**PROBLEM DETAILS**
Give the records below again in full, exactly as written, but without any images.

**RECORD EXCERPTS**

►

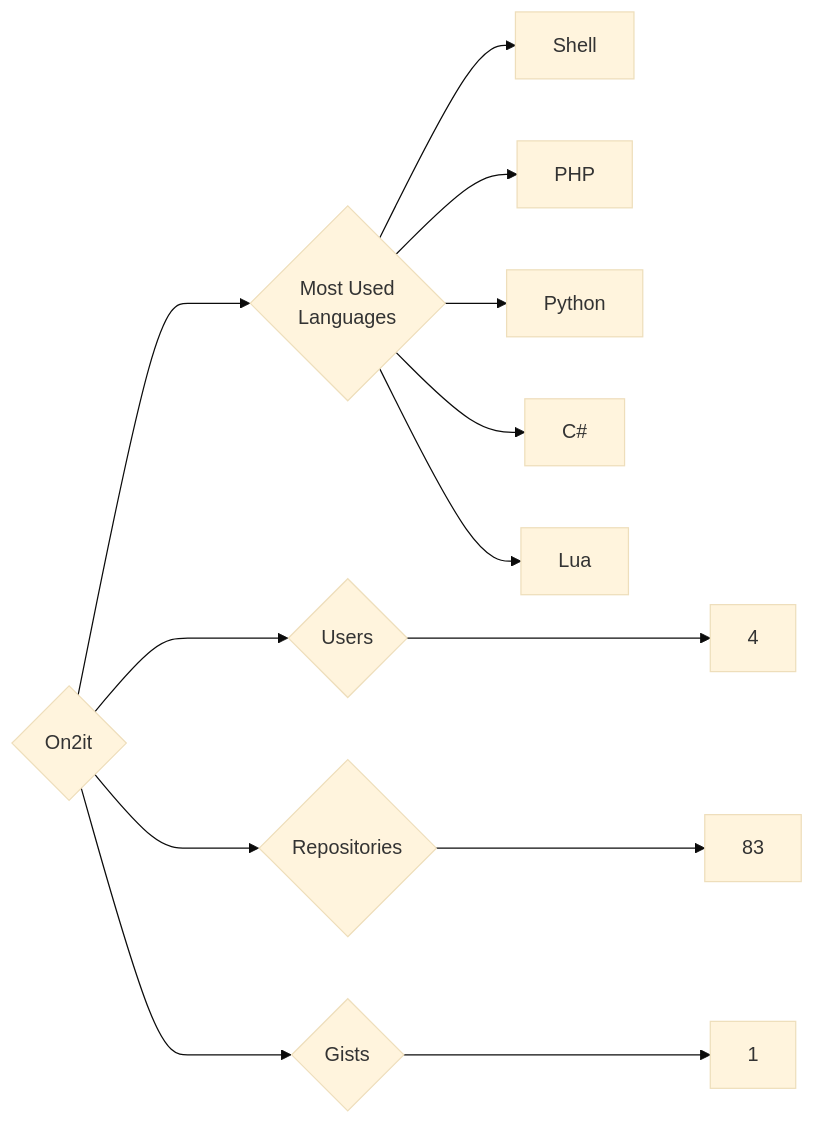
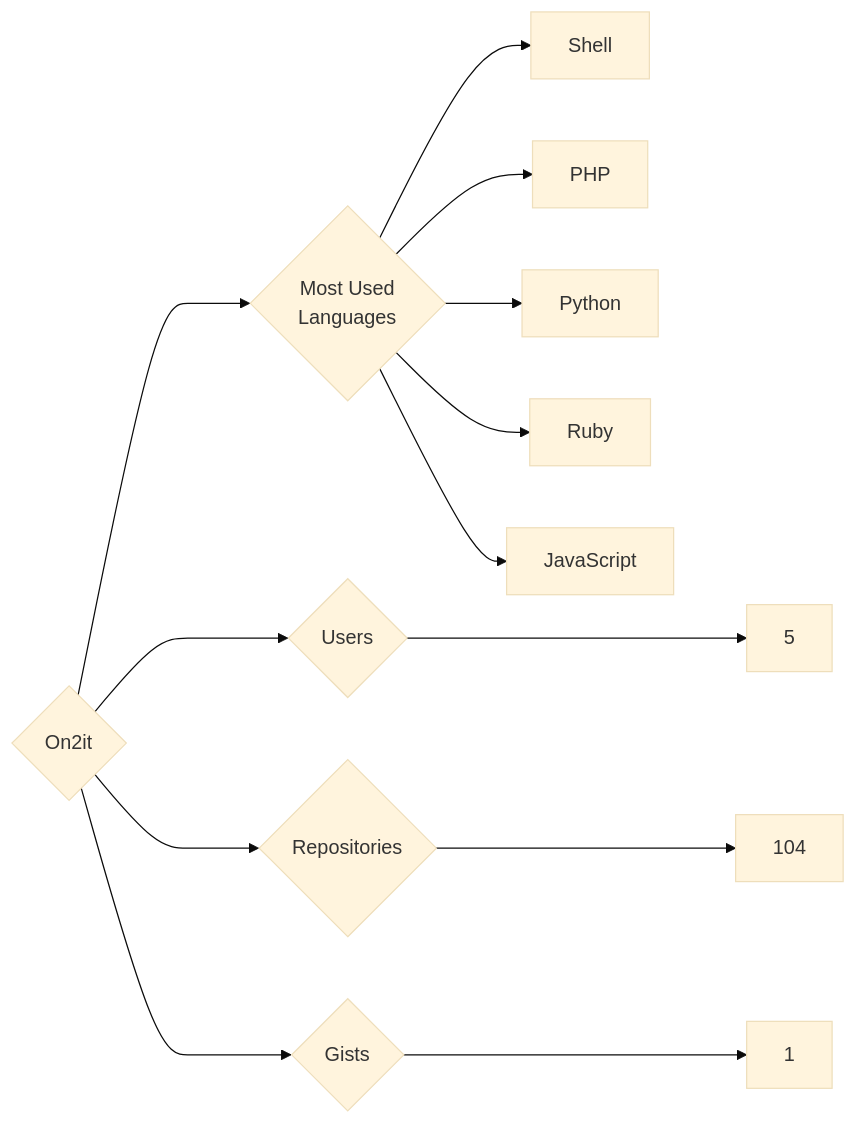
Before and after one commit to trickest/insiders: the diagram in targets/On2it/README.md, drawn with Mermaid (base theme). The commit also changed 799 other files, not shown here.

````diff
--- a/targets/On2it/README.md
+++ b/targets/On2it/README.md
@@ -3,13 +3,13 @@
 ```mermaid
 graph LR
 COMPANY_NAME{On2it}
-COMPANY_NAME ---> U{Users} ---> UN[4]
-COMPANY_NAME ---> R{Repositories} ---> RN[83]
+COMPANY_NAME ---> U{Users} ---> UN[5]
+COMPANY_NAME ---> R{Repositories} ---> RN[104]
 COMPANY_NAME ---> G{Gists} ---> GN[1]
 COMPANY_NAME ---> ML{Most Used<br>Languages}
 ML --> Shell[Shell]
 ML --> PHP[PHP]
 ML --> Python[Python]
-ML --> C#[C#]
-ML --> Lua[Lua]
+ML --> Ruby[Ruby]
+ML --> JavaScript[JavaScript]
 ```
````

◄

**YOUR SOLUTION**
Before and after one commit to trickest/insiders: the diagram in targets/On2it/README.md, drawn with Mermaid (base theme). The commit also changed 799 other files, not shown here.

````diff
--- a/targets/On2it/README.md
+++ b/targets/On2it/README.md
@@ -3,13 +3,13 @@
 ```mermaid
 graph LR
 COMPANY_NAME{On2it}
-COMPANY_NAME ---> U{Users} ---> UN[4]
-COMPANY_NAME ---> R{Repositories} ---> RN[83]
+COMPANY_NAME ---> U{Users} ---> UN[5]
+COMPANY_NAME ---> R{Repositories} ---> RN[104]
 COMPANY_NAME ---> G{Gists} ---> GN[1]
 COMPANY_NAME ---> ML{Most Used<br>Languages}
 ML --> Shell[Shell]
 ML --> PHP[PHP]
 ML --> Python[Python]
-ML --> C#[C#]
-ML --> Lua[Lua]
+ML --> Ruby[Ruby]
+ML --> JavaScript[JavaScript]
 ```
````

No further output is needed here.